▶ [Provided records]:
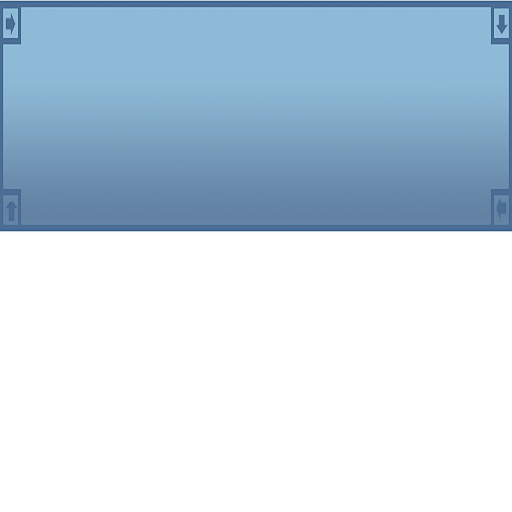
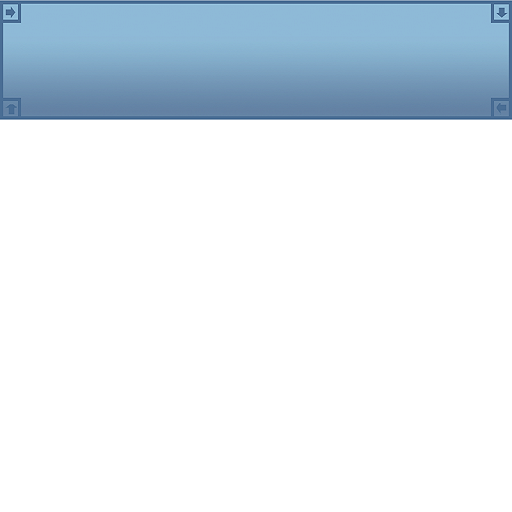
テキスト変更Part2

diff --git a/EscapeGame/EscapeGame/ObjBlock.cpp b/EscapeGame/EscapeGame/ObjBlock.cpp
@@ -331,7 +331,7 @@ void CObjBlock::Draw()
 	src.m_top = 0.0f;
 	src.m_left = 0.0f;
 	src.m_right = 512.0f;
-	src.m_bottom = 234.0f;
+	src.m_bottom = 120.0f;
 	dst.m_top = 480.0f;
 	dst.m_left =0.0f;
 	dst.m_right =640.0f;
@@ -353,7 +353,7 @@ void CObjBlock::Draw()
 	src.m_top = 0.0f;
 	src.m_left = 0.0f;
 	src.m_right = 512.0f;
-	src.m_bottom = 234.0f;
+	src.m_bottom = 120.0f;
 	dst.m_top = 480.0f;
 	dst.m_left = 640.0f;
 	dst.m_right = 800.0f;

▶ [Work instruction]: With the images removed, reproduce all the material above word for word.

▶ [Solution to the problem]:
テキスト変更Part2

diff --git a/EscapeGame/EscapeGame/ObjBlock.cpp b/EscapeGame/EscapeGame/ObjBlock.cpp
@@ -331,7 +331,7 @@ void CObjBlock::Draw()
 	src.m_top = 0.0f;
 	src.m_left = 0.0f;
 	src.m_right = 512.0f;
-	src.m_bottom = 234.0f;
+	src.m_bottom = 120.0f;
 	dst.m_top = 480.0f;
 	dst.m_left =0.0f;
 	dst.m_right =640.0f;
@@ -353,7 +353,7 @@ void CObjBlock::Draw()
 	src.m_top = 0.0f;
 	src.m_left = 0.0f;
 	src.m_right = 512.0f;
-	src.m_bottom = 234.0f;
+	src.m_bottom = 120.0f;
 	dst.m_top = 480.0f;
 	dst.m_left = 640.0f;
 	dst.m_right = 800.0f;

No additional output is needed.